WHAT IS NEEDED: What is needed is the full listing written out exactly, minus the pictures.

━━━━━━━━━━

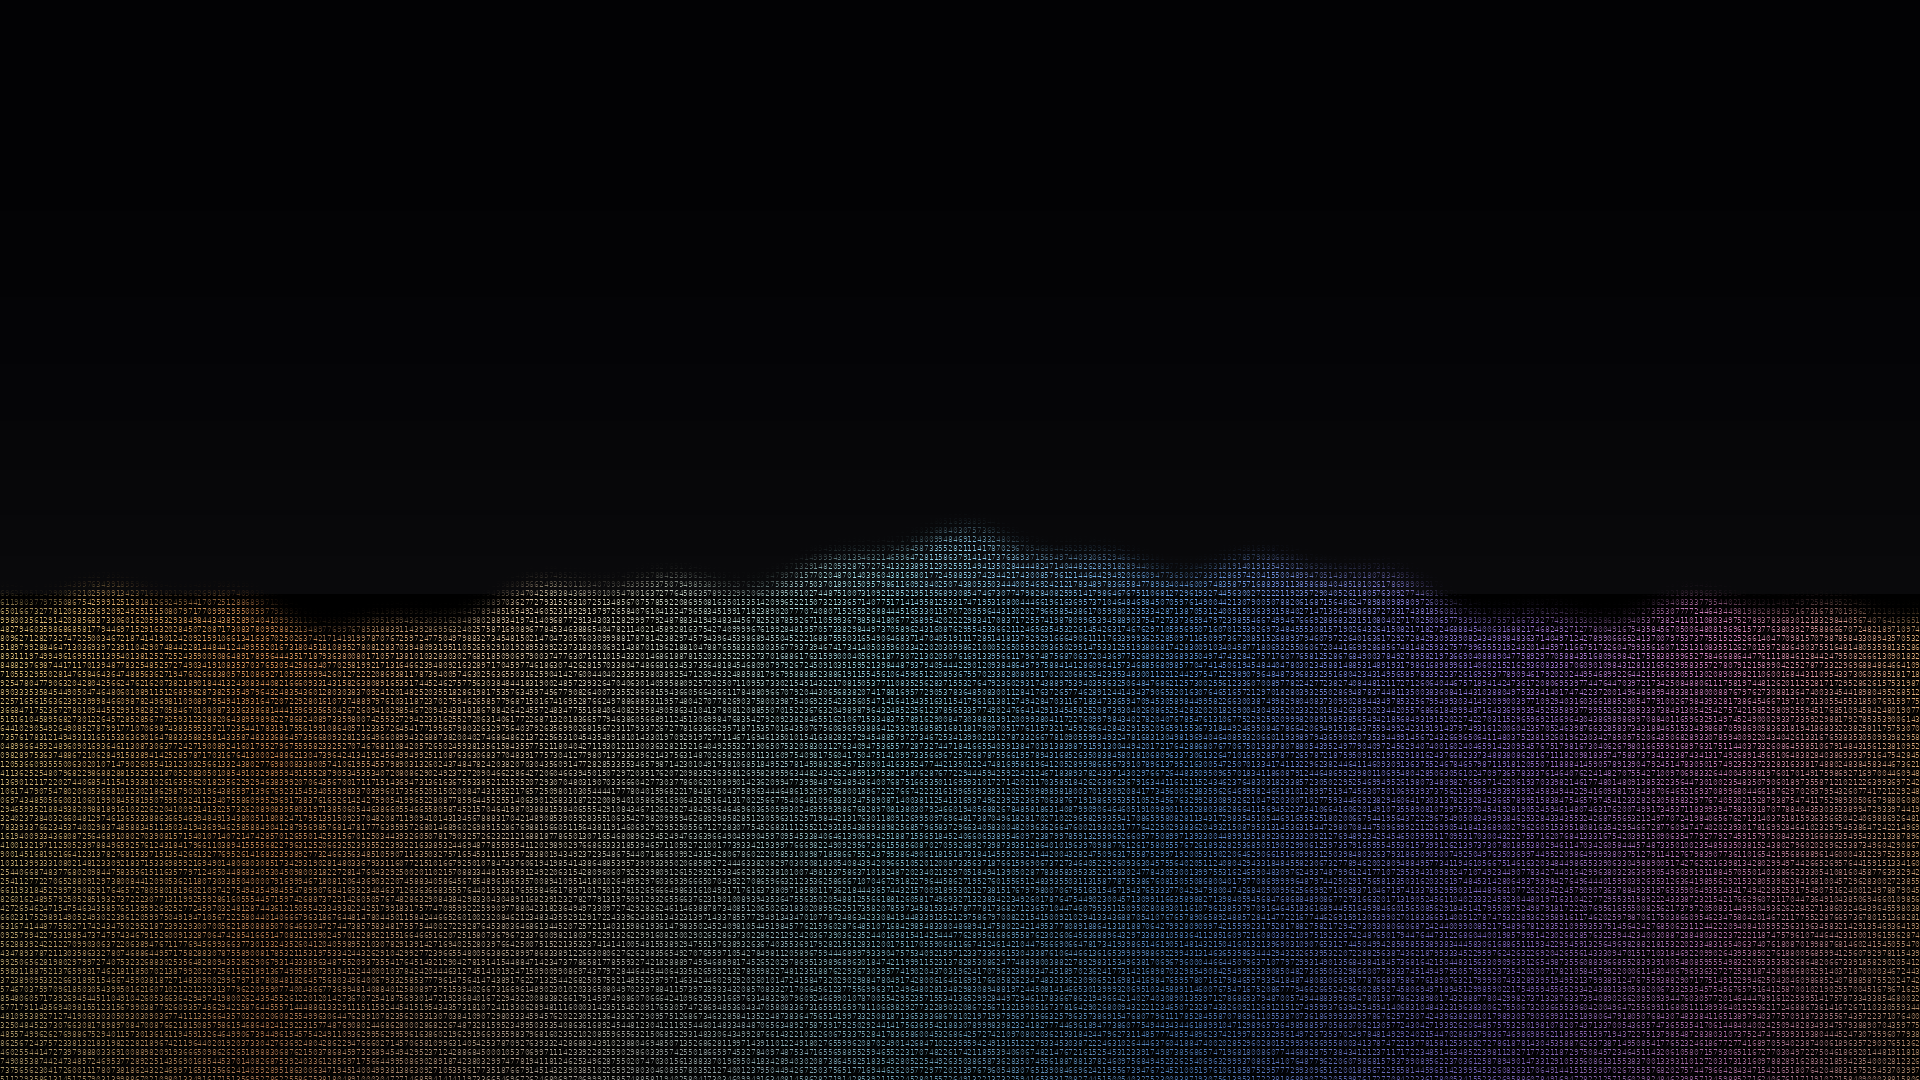
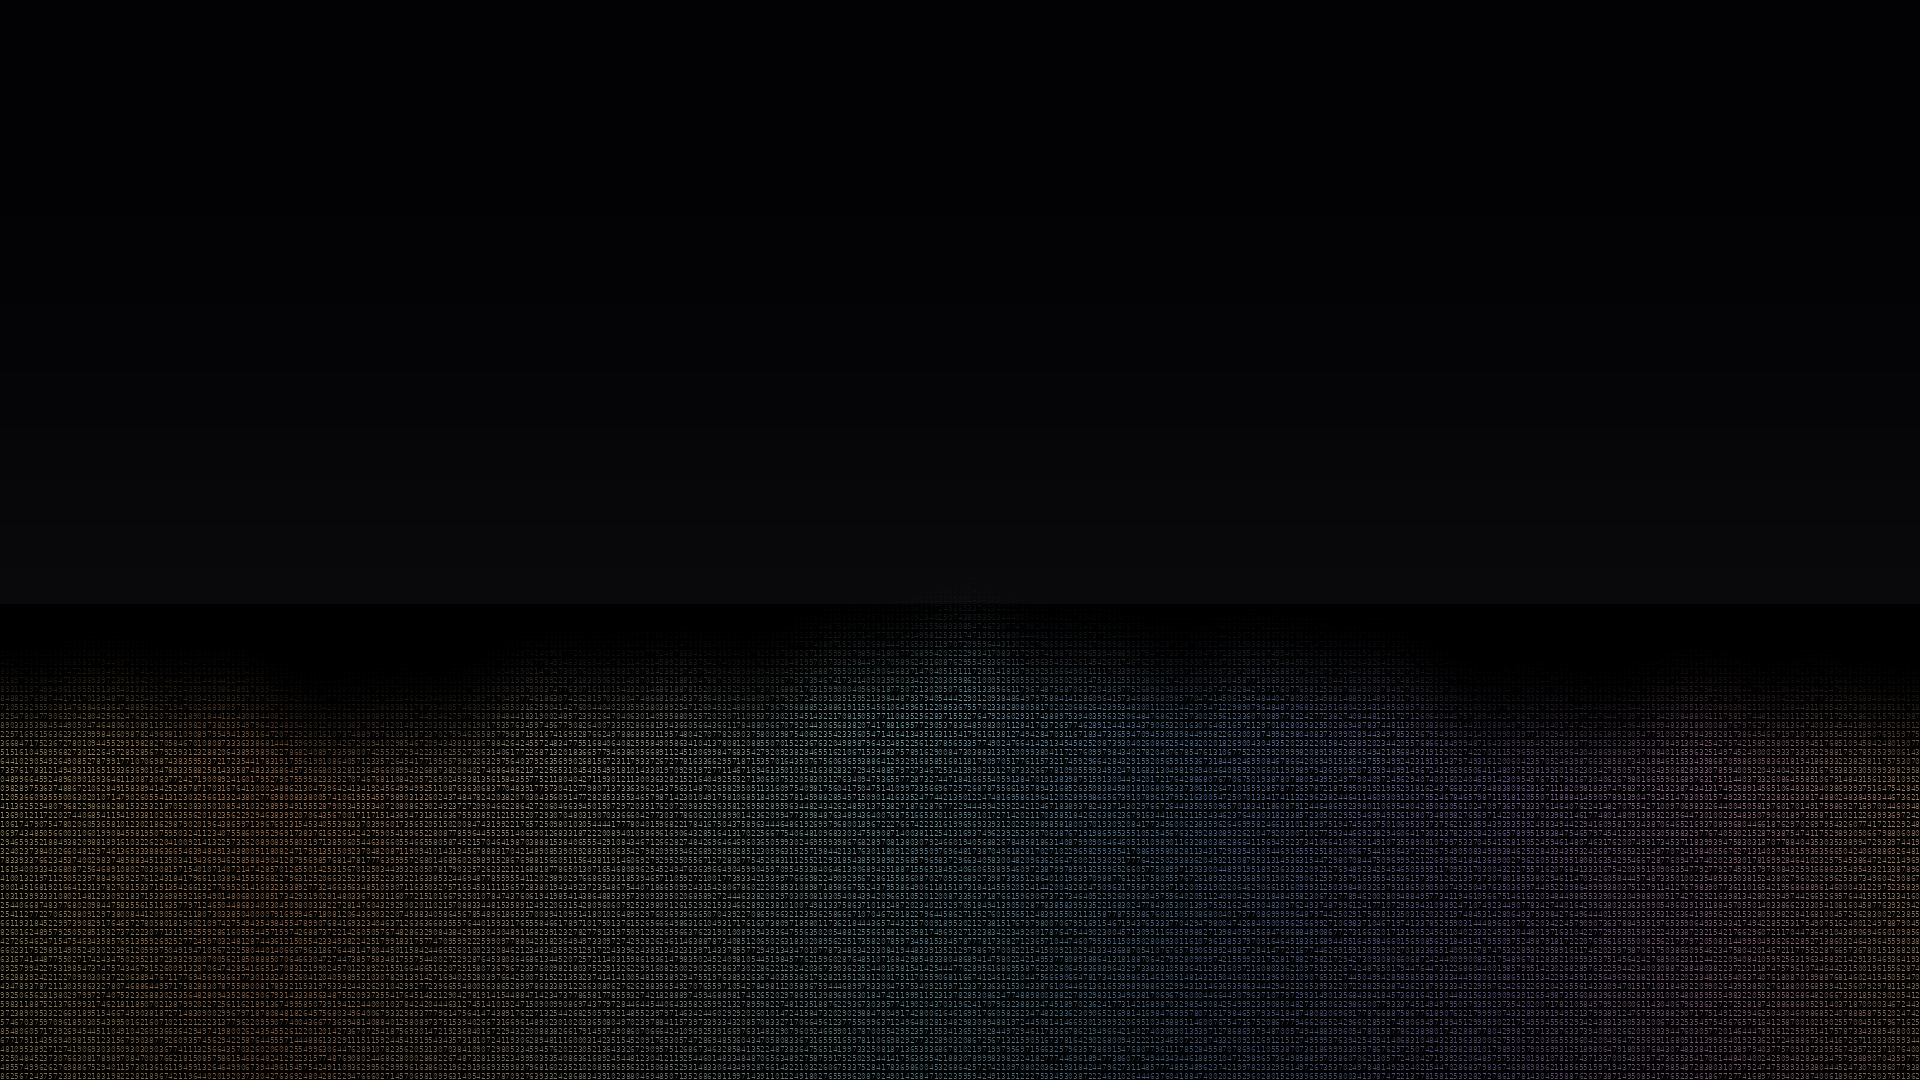
fix(theme): soften Kimi backdrop for readability
- Fade the digit field in from the wavy horizon instead of starting at full contrast.
- Reduce pattern brightness and saturation across the sidebar and results.
- Give empty states a local dark plate so copy stays readable over the backdrop.

Changed region(s): [[0.0, 0.4889, 1.0, 1.0]]

diff --git a/koyo/src/app/views/widgets.rs b/koyo/src/app/views/widgets.rs
@@ -359,23 +359,27 @@ pub(super) fn empty_state(
     detail: &'static str,
     palette: &Palette,
 ) -> impl IntoElement {
-    v_flex()
-        .flex_1()
-        .items_center()
-        .justify_center()
-        .gap_2()
-        .child(
-            gpui_kit::component::Icon::new(IconName::SquareTerminal)
-                .with_size(Size::Large)
-                .text_color(palette.muted),
-        )
-        .child(
-            div()
-                .text_sm()
-                .font_weight(FontWeight::SEMIBOLD)
-                .child(title),
-        )
-        .child(div().text_xs().text_color(palette.muted).child(detail))
+    v_flex().flex_1().items_center().justify_center().child(
+        v_flex()
+            .items_center()
+            .gap_2()
+            .px_8()
+            .py_6()
+            .rounded_lg()
+            .bg(palette.background.opacity(0.36))
+            .child(
+                gpui_kit::component::Icon::new(IconName::SquareTerminal)
+                    .with_size(Size::Large)
+                    .text_color(palette.muted),
+            )
+            .child(
+                div()
+                    .text_sm()
+                    .font_weight(FontWeight::SEMIBOLD)
+                    .child(title),
+            )
+            .child(div().text_xs().text_color(palette.muted).child(detail)),
+    )
 }
 
 pub(super) fn field_label(label: &'static str, palette: &Palette) -> impl IntoElement {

━━━━━━━━━━

RESPONSE BELOW:
fix(theme): soften Kimi backdrop for readability
- Fade the digit field in from the wavy horizon instead of starting at full contrast.
- Reduce pattern brightness and saturation across the sidebar and results.
- Give empty states a local dark plate so copy stays readable over the backdrop.

Changed region(s): [[0.0, 0.4889, 1.0, 1.0]]

diff --git a/koyo/src/app/views/widgets.rs b/koyo/src/app/views/widgets.rs
@@ -359,23 +359,27 @@ pub(super) fn empty_state(
     detail: &'static str,
     palette: &Palette,
 ) -> impl IntoElement {
-    v_flex()
-        .flex_1()
-        .items_center()
-        .justify_center()
-        .gap_2()
-        .child(
-            gpui_kit::component::Icon::new(IconName::SquareTerminal)
-                .with_size(Size::Large)
-                .text_color(palette.muted),
-        )
-        .child(
-            div()
-                .text_sm()
-                .font_weight(FontWeight::SEMIBOLD)
-                .child(title),
-        )
-        .child(div().text_xs().text_color(palette.muted).child(detail))
+    v_flex().flex_1().items_center().justify_center().child(
+        v_flex()
+            .items_center()
+            .gap_2()
+            .px_8()
+            .py_6()
+            .rounded_lg()
+            .bg(palette.background.opacity(0.36))
+            .child(
+                gpui_kit::component::Icon::new(IconName::SquareTerminal)
+                    .with_size(Size::Large)
+                    .text_color(palette.muted),
+            )
+            .child(
+                div()
+                    .text_sm()
+                    .font_weight(FontWeight::SEMIBOLD)
+                    .child(title),
+            )
+            .child(div().text_xs().text_color(palette.muted).child(detail)),
+    )
 }
 
 pub(super) fn field_label(label: &'static str, palette: &Palette) -> impl IntoElement {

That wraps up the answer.